I’m in the throes of preparing a student lecture for next week on the theme of what Churchill regarded as the central challenge of the 20th century–the problem of scale, i.e., whether events and social trends were escaping the conscious control of individuals. As he put in in The World Crisis, “One rises from the study of the causes of the Great War with a prevailing sense of the defective control of individuals upon world fortunes.” (Emphasis added.) He offered a more sweeping summary in My Early Life:

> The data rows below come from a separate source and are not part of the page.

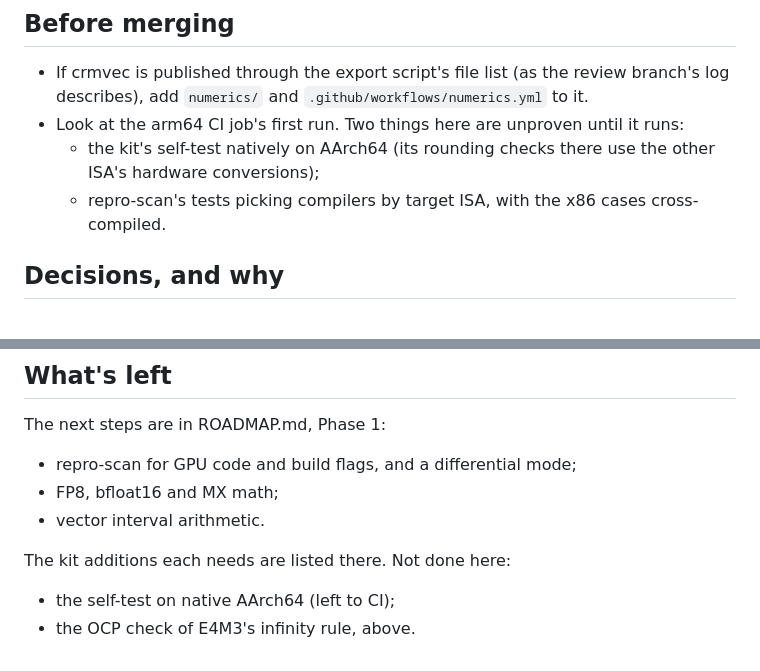
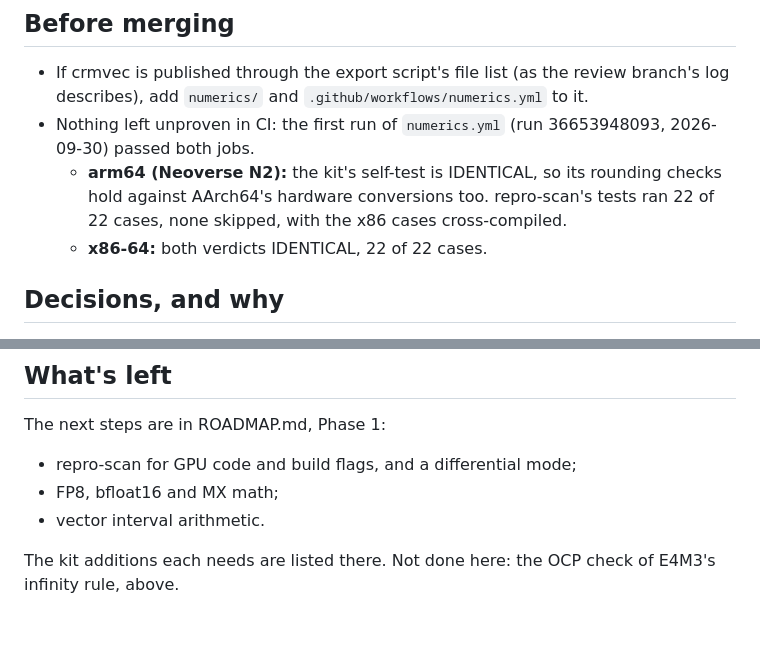
Before and after one commit to anun333/crmvec, a Markdown page: numerics/BRANCH-LOG.md, 2 parts joined by grey strips. Drawn GitHub-style; blank space fills up the shorter version.

Commit message:
numerics/BRANCH-LOG: the first CI run passed on x86-64 and arm64 [skip ci]
Run 36653948093 settled what the log left open: on arm64 (Neoverse
N2) the kit's self-test is IDENTICAL against AArch64's own hardware
conversions, and repro-scan's tests ran 22 of 22 cases, none skipped,
with the x86 cases cross-compiled. x86-64 matches.

Co-Authored-By: Claude Opus 5.5 <noreply@anthropic.com>

```diff
--- a/numerics/BRANCH-LOG.md
+++ b/numerics/BRANCH-LOG.md
@@ -28,12 +28,13 @@ Added:
 - If crmvec is published through the export script's file list (as the
   review branch's log describes), add `numerics/` and
   `.github/workflows/numerics.yml` to it.
-- Look at the arm64 CI job's first run. Two things here are unproven
-  until it runs:
-  - the kit's self-test natively on AArch64 (its rounding checks there
-    use the other ISA's hardware conversions);
-  - repro-scan's tests picking compilers by target ISA, with the x86
+- Nothing left unproven in CI: the first run of `numerics.yml`
+  (run 36653948093, 2026-09-30) passed both jobs.
+  - **arm64 (Neoverse N2):** the kit's self-test is IDENTICAL, so its
+    rounding checks hold against AArch64's hardware conversions too.
+    repro-scan's tests ran 22 of 22 cases, none skipped, with the x86
     cases cross-compiled.
+  - **x86-64:** both verdicts IDENTICAL, 22 of 22 cases.
 
 ## Decisions, and why
 
@@ -140,6 +141,5 @@ The next steps are in ROADMAP.md, Phase 1:
 - FP8, bfloat16 and MX math;
 - vector interval arithmetic.
 
-The kit additions each needs are listed there. Not done here:
-- the self-test on native AArch64 (left to CI);
-- the OCP check of E4M3's infinity rule, above.
+The kit additions each needs are listed there. Not done here: the OCP
+check of E4M3's infinity rule, above.
```
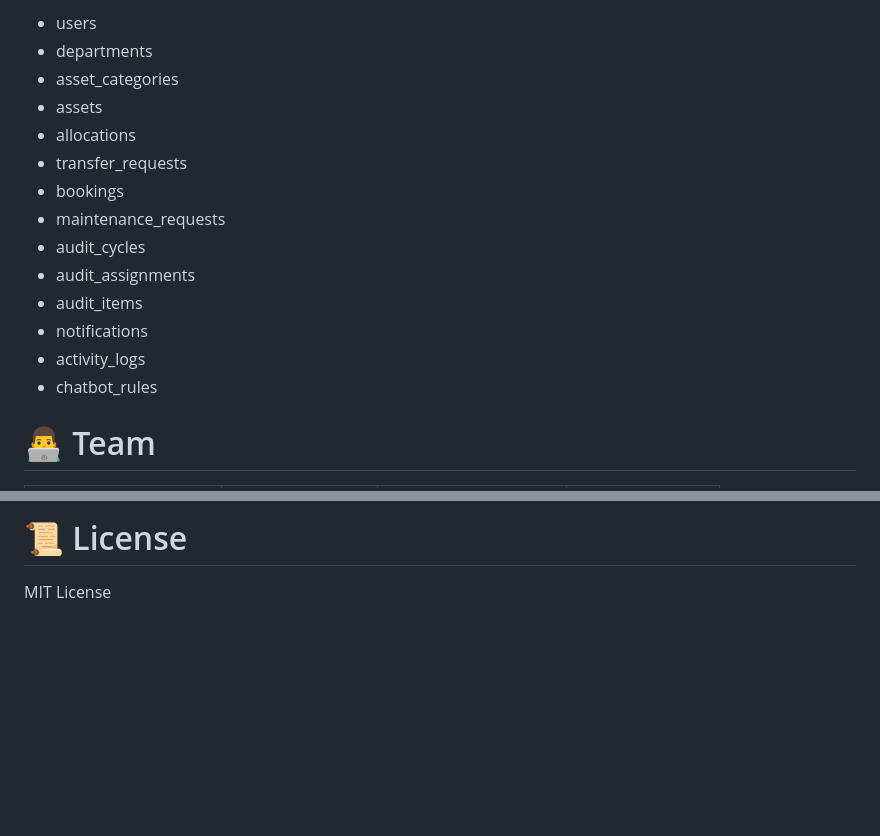
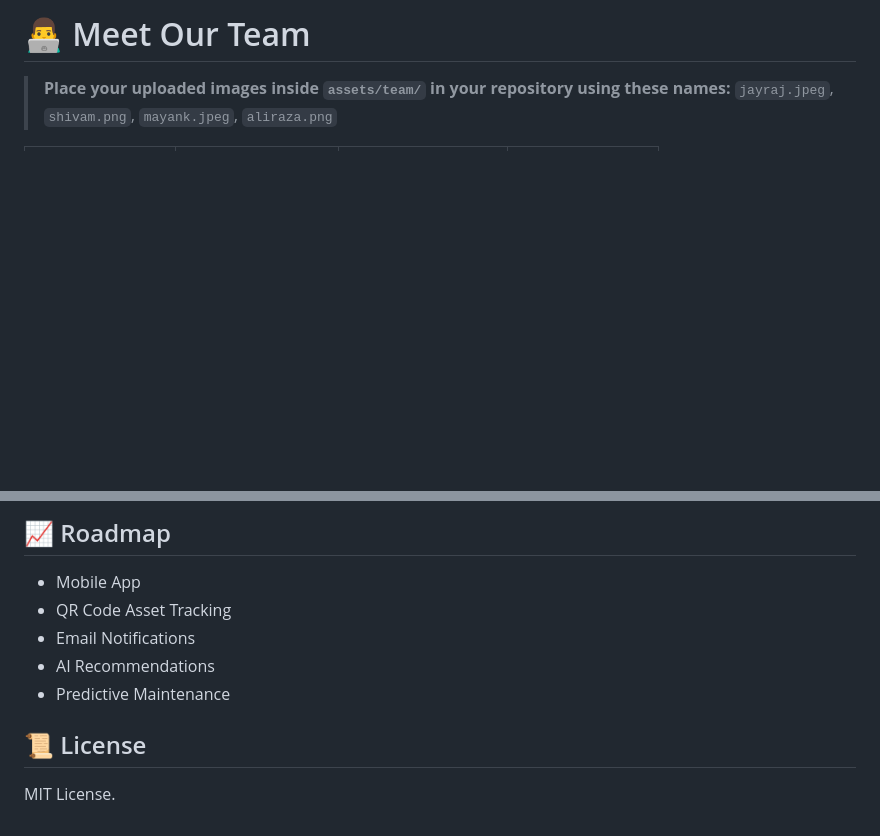
Before and after one commit to itsjayrajsinh/assetflow-odoo, a Markdown page: README.md, 2 parts joined by grey strips. Rendered like a GitHub page; blank space fills up the shorter version.

```diff
--- a/README.md
+++ b/README.md
@@ -75,21 +83,10 @@ README.md
 
-- users
-- departments
-- asset_categories
-- assets
-- allocations
-- transfer_requests
-- bookings
-- maintenance_requests
-- audit_cycles
-- audit_assignments
-- audit_items
-- notifications
-- activity_logs
-- chatbot_rules
+# 👨‍💻 Meet Our Team
 
-# 👨‍💻 Team
+> **Place your uploaded images inside `assets/team/` in your repository using these names:**
+> `jayraj.jpeg`, `shivam.png`, `mayank.jpeg`, `aliraza.png`
 
 <table>
 <tr>
+
 <td align="center">
@@ -150,6 +140,14 @@ README.md
 </tr>
 </table>
 
-# 📜 License
+## 📈 Roadmap
 
-MIT License
+- Mobile App
+- QR Code Asset Tracking
+- Email Notifications
+- AI Recommendations
+- Predictive Maintenance
+
+## 📜 License
+
+MIT License.
```
Also changed, not shown: other parts of README.md (+75 -74 lines).
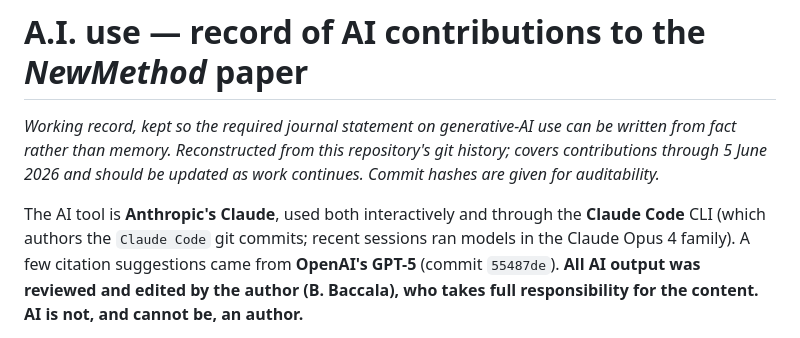
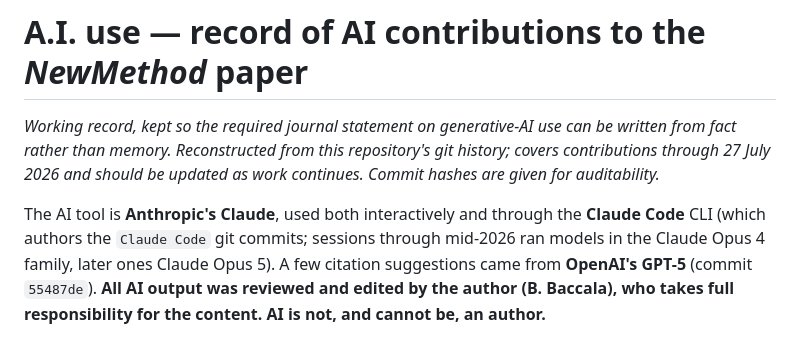
Before and after one commit to BrentBaccala/NewMethod, a Markdown page: AI-CONTRIBUTIONS.md, the part around one of its changes. Rendered like a GitHub page.

```diff
--- a/AI-CONTRIBUTIONS.md
+++ b/AI-CONTRIBUTIONS.md
@@ -2,12 +2,13 @@
 
 *Working record, kept so the required journal statement on generative-AI use
 can be written from fact rather than memory. Reconstructed from this
-repository's git history; covers contributions through 5 June 2026 and should
+repository's git history; covers contributions through 27 July 2026 and should
 be updated as work continues. Commit hashes are given for auditability.*
 
 The AI tool is **Anthropic's Claude**, used both interactively and through the
-**Claude Code** CLI (which authors the `Claude Code` git commits; recent
-sessions ran models in the Claude Opus 4 family). A few citation suggestions
+**Claude Code** CLI (which authors the `Claude Code` git commits; sessions
+through mid-2026 ran models in the Claude Opus 4 family, later ones Claude
+Opus 5). A few citation suggestions
 came from **OpenAI's GPT-5** (commit `55487de`). **All AI output was reviewed
 and edited by the author (B. Baccala), who takes full responsibility for the
 content. AI is not, and cannot be, an author.**
```
Also changed, not shown: other parts of AI-CONTRIBUTIONS.md (+47 -2 lines).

The character of society, the foundations of politics, the methods of war, the outlook of youth, the scale of values, are all changed, and changed to an extent I should not have believed possible in so short a time without any violent domestic revolution. . . I wonder often whether any other generation has seen such astounding revolutions of data and values as those through which we have lived. Scarcely anything material or established which I was brought up to believe was permanent and vital, has lasted. Everything I was sure or taught to be sure was impossible, has happened.